6 Recipes for Stale Bread

Plant Based Recipes

Last Updated on April 8, 2020

6 recipes for stale bread from www.goingzerowaste.com #zerowaste #ecofriendly #gogreen #sustainable #recipe #bread #stalebread

Y’all know how I feel about food waste. 

Sometimes, your bread just goes stale a little faster than you thought it would. If that’s the case all is not lost! 

I buy bread in a cloth bag. If I’m buying a loaf, I cut it in half. I store half in my bread box and the other half in a cloth bag in the freezer. Freezing bread keeps it as fresh as the day you bought it! It will stay that way in the freezer for a couple of weeks. 

However, I don’t think a loaf of bread would last that long in my house. 

RELATED: 8 Innovative Ideas for Cooking with Food Scraps

number one: 

Revive it: If it’s not a complete brick, run under running water and microwave for 30 seconds. It will steam creating an almost fluffy bread. 

number two: 

Crostinis: Run under running water and microwave for 30 seconds. The bread will become soft temporarily. It will give you time to slice it thinly without it breaking. Spread the pieces out without overlapping on a baking sheet.
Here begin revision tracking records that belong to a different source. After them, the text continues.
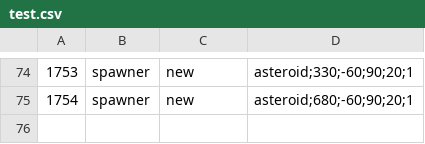
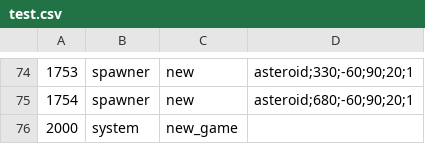
Before and after one commit to AtomicSponge/wtengine, a CSV file: tools/csv2sdf/test.csv, drawn as a sheet; only a part is shown, gaps mark what is left out; the diff names each change by its address in the sheet, - before the commit and + after, or states it on an @@ line.

Commit message:
Changed game_flag to sys_flag

```diff
--- a/tools/csv2sdf/test.csv
+++ b/tools/csv2sdf/test.csv
+row 76: 2000 | system | new_game
```
Also changed, not shown: 9 other files.
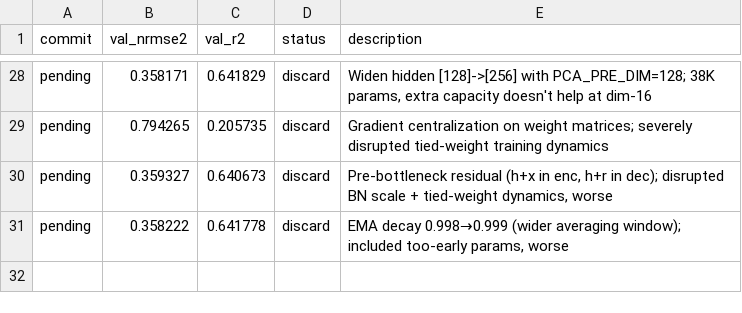
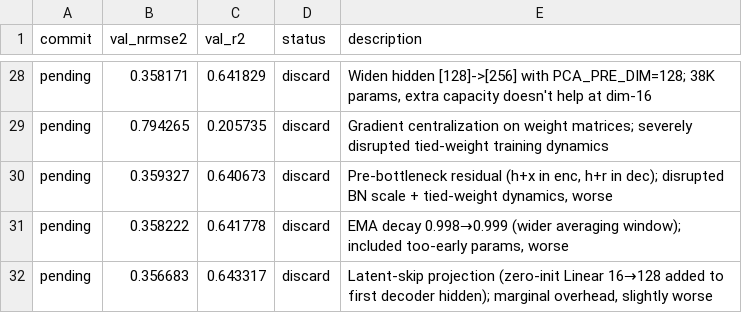
Before and after one commit to Ravindrakapse/AutoresearchAutoencoder, a TSV file: results.tsv, drawn as a sheet; only a part is shown, gaps mark what is left out; the diff names each change by its address in the sheet, - before the commit and + after, or states it on an @@ line.

```diff
--- a/results.tsv
+++ b/results.tsv
+row 32: pending | 0.356683 | 0.643317 | discard | Latent-skip projection (zero-init Linear 16→128 added to first decoder hidden); marginal overhead, slightly worse
```
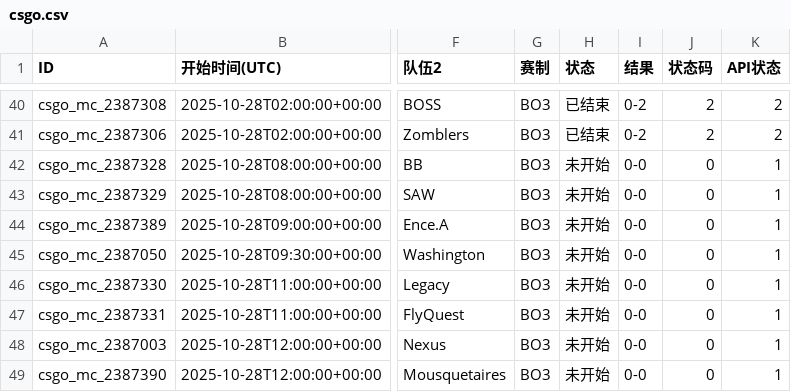
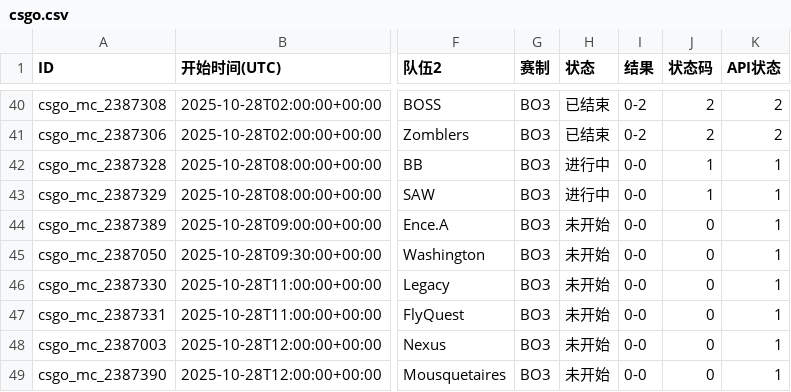
Before and after one commit to Miku196/a-ics, a CSV file: release/csgo/csgo.csv, drawn as a sheet; only a part is shown, gaps mark what is left out; the diff names each change by its address in the sheet, - before the commit and + after, or states it on an @@ line.

```diff
--- a/release/csgo/csgo.csv
+++ b/release/csgo/csgo.csv
-H42:H43 (状态): 未开始
+H42:H43 (状态): 进行中
-J42:J43 (状态码): 0
+J42:J43 (状态码): 1
```
Also changed, not shown: 2 other files.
Brush the pieces with olive oil, and bake at 400 for roughly 5 minutes. They will keep in the pantry for a couple of weeks. They’re perfect for dips, spreads, and deconstructed sandwiches. 

RELATED: 7 Tips for Avoiding Food Waste

number three:

Croutons: MMMMmmmm yummy salads. Run the stale loaf under running water and microwave for 30 seconds. Cut it into small cubes. Brush the pieces with olive oil, and bake at 400 for roughly 5 minutes.

They will keep in the pantry for a couple of weeks. And, they’re way better than the stuff you get in a bag at the grocery store. 

number four: 

Dressing: I love this side dish even when it isn’t Thanksgiving!  It’s very easy to scale for the amount of bread you have too. Run the stale loaf under running water and microwave for 30 seconds. (Are you seeing a pattern?) You’ll want to rip it into large chunks.

Add your bread chunks to an appropriately sized dish. Add some sauteed onions, sage, thyme and a pinch of salt and pepper. Slowly add in vegetable stock. The bread should absorb a good portion. Once you start to see it creeping up the sides of your dish, you know you’ve poured enough.

You don’t want your chunks swimming in broth. Just enough broth so you know it’s there. Bake until golden brown at 375 degrees should take around 45 minutes. 

number five:

Breakfast Casserole: Run the stale loaf under running water and microwave for 30 seconds. Rip into large chunks and place at the bottom of an 8′ x 8′ glass pan. (2-3 cups of bread chunks)

Whisk half a dozen eggs with 1/2 a cup of milk. You can throw in any toppings you like cheese, sausage, onions, or veggies. Bake at 350 for an hour. The casserole should be firm. 

number six:

French Toast: This is one of my favorites! Run the stale loaf under running water and microwave for 30 seconds. Rip into large chunks and place in a mason jar. (2-3 cups of bread chunks)

Whisk 2 eggs and 3/4 a cup of milk and 2 tablespoons of melted butter. Pour into the mason jar and let sit overnight or several nights. Pour onto a baking sheet and bake at 350 for 20 minutes. I always use the toaster oven at work, and then I sprinkle with lots of cinnamon sugar! 

 This is me at work, chowin' on some delicious french toast! It's warm and crusty and sweet and a perfect way to start the day. 

This is me at work, chowin’ on some delicious french toast! It’s warm and crusty and sweet and a perfect way to start the day. 

What’s your favorite use for stale bread?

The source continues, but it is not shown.